■ EXERCISE: Using the listing below, keep only the lines with the word "style" and copy them.

■ EXERCISE DATA:
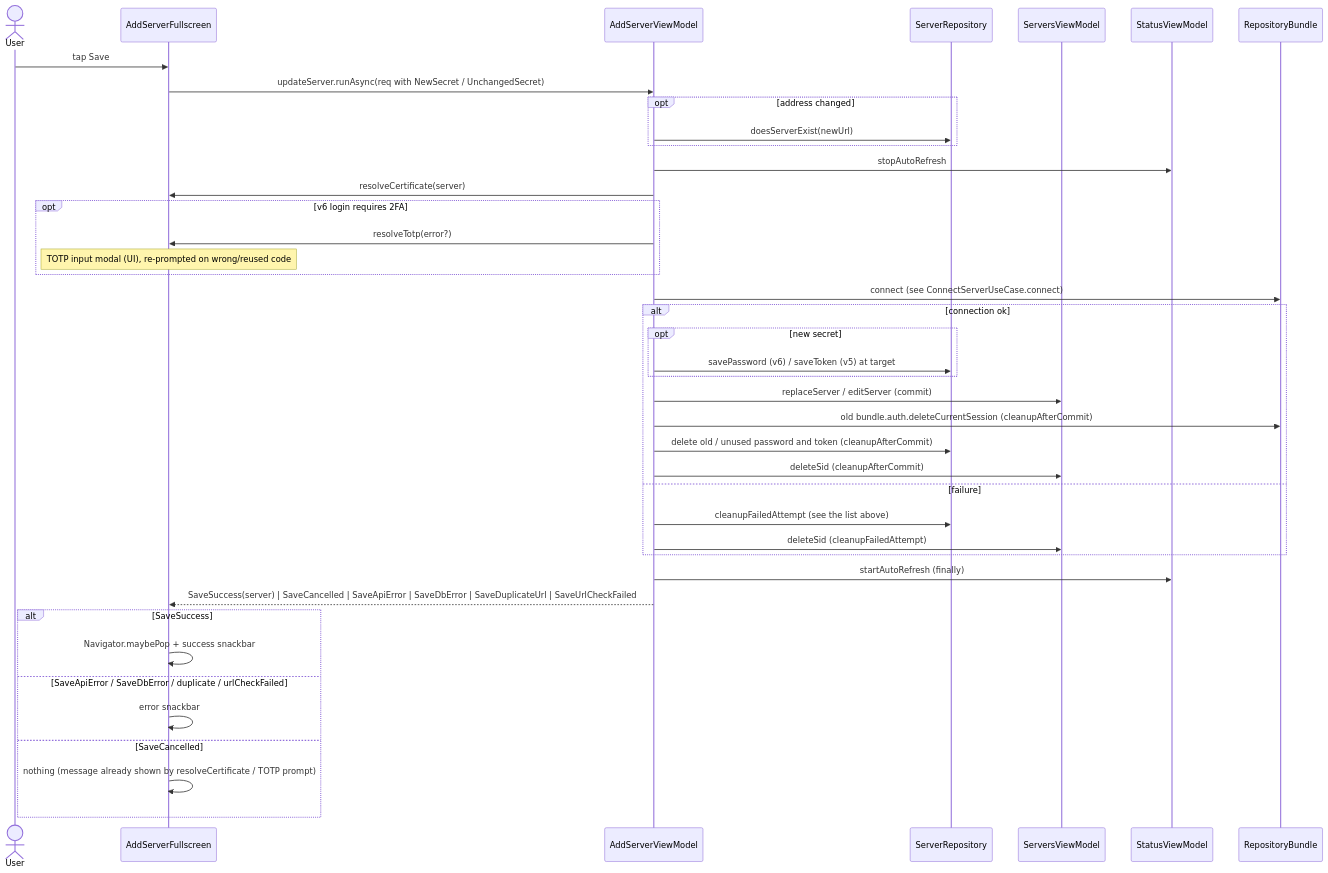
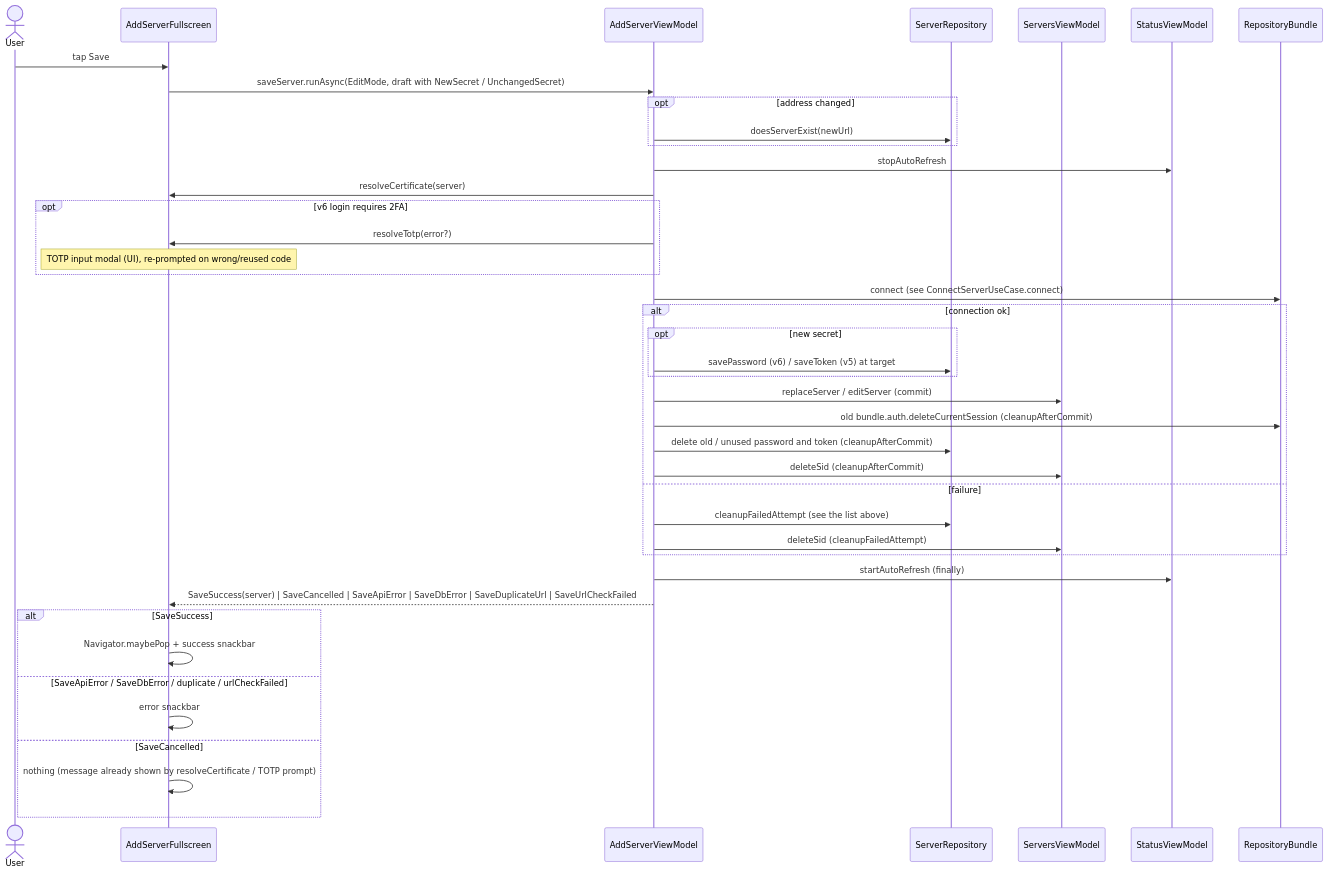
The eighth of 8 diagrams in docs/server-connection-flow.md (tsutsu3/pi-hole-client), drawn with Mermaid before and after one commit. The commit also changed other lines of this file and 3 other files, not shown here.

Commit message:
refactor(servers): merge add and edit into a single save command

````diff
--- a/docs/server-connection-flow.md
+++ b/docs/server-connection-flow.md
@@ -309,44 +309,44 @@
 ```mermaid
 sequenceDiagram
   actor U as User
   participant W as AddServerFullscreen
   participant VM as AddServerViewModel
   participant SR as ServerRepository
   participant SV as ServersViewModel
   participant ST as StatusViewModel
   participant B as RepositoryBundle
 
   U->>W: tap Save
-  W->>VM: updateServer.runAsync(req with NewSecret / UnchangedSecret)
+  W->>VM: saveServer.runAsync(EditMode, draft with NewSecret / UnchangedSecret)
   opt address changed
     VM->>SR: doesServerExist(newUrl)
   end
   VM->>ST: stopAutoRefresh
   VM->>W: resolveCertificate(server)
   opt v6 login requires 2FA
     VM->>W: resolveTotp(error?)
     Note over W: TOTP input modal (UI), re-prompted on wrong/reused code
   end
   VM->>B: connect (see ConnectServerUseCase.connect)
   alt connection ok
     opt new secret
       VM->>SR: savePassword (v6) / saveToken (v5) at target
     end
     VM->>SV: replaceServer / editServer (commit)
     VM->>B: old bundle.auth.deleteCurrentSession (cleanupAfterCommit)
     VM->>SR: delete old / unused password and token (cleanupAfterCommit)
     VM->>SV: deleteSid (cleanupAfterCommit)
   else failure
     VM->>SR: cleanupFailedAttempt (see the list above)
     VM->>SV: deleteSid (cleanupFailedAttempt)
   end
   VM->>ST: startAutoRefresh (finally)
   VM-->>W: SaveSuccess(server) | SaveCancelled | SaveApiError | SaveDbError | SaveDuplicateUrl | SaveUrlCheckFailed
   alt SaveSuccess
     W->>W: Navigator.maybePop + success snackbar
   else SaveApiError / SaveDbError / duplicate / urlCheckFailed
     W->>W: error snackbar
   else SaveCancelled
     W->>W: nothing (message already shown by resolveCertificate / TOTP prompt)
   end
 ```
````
---
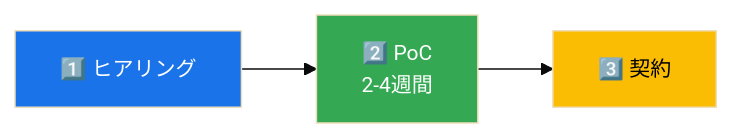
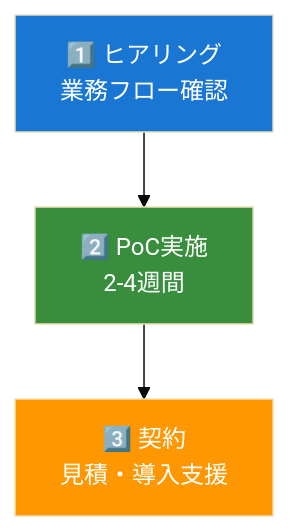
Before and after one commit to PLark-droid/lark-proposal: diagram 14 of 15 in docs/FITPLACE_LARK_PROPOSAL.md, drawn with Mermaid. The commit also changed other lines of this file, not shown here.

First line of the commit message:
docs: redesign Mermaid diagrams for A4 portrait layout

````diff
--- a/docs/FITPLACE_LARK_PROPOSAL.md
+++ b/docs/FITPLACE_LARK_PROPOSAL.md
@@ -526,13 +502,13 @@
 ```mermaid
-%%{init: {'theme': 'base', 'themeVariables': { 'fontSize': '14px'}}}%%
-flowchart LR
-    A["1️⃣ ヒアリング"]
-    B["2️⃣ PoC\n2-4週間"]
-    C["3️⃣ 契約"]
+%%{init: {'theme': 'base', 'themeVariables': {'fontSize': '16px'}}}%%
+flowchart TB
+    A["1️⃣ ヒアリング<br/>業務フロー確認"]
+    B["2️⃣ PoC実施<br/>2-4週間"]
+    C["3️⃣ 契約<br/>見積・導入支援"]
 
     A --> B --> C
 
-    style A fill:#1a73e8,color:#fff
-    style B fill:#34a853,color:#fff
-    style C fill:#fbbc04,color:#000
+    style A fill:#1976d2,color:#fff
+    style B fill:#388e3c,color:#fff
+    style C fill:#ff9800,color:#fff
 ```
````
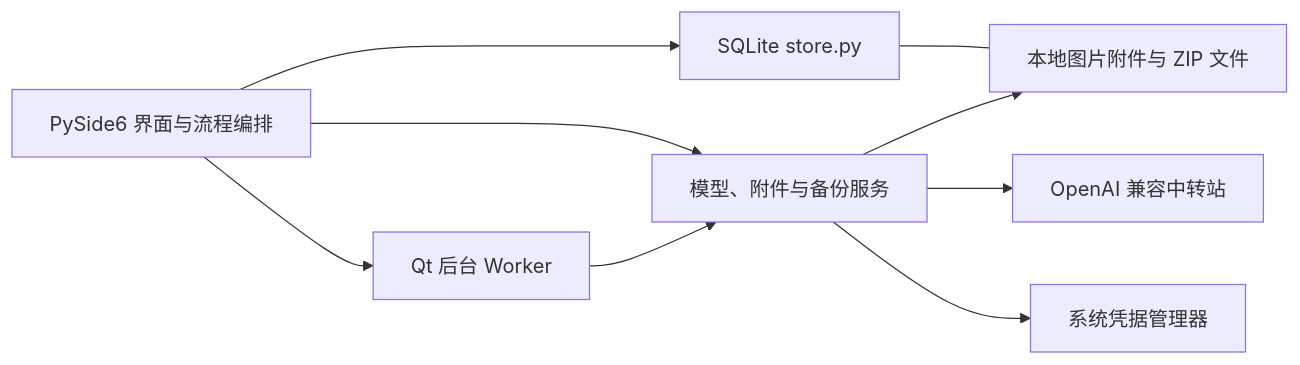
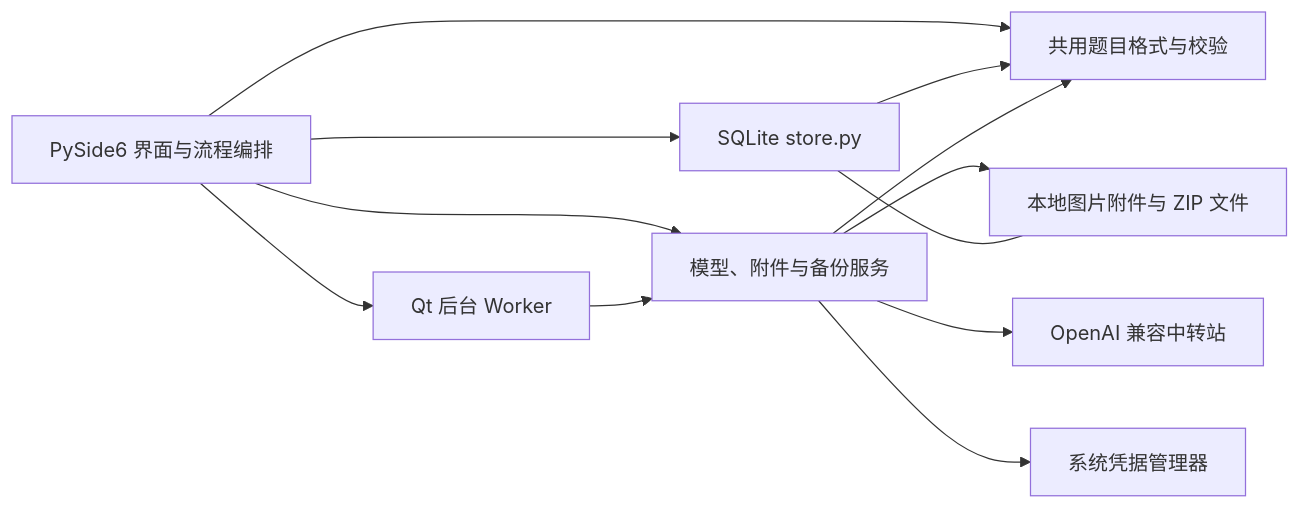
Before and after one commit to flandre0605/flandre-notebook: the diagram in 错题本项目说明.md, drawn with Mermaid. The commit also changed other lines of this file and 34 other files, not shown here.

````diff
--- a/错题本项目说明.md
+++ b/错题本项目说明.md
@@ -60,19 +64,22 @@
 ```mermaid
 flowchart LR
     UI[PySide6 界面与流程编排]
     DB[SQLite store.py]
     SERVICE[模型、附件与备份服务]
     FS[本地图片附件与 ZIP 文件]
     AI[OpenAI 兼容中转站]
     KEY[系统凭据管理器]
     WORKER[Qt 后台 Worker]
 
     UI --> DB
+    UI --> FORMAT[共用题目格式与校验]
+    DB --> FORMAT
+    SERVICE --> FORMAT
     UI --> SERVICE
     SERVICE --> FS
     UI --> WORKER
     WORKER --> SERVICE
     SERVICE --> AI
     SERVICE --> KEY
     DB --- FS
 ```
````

■ SOLUTION BELOW:
-    style A fill:#1a73e8,color:#fff
-    style B fill:#34a853,color:#fff
-    style C fill:#fbbc04,color:#000
+    style A fill:#1976d2,color:#fff
+    style B fill:#388e3c,color:#fff
+    style C fill:#ff9800,color:#fff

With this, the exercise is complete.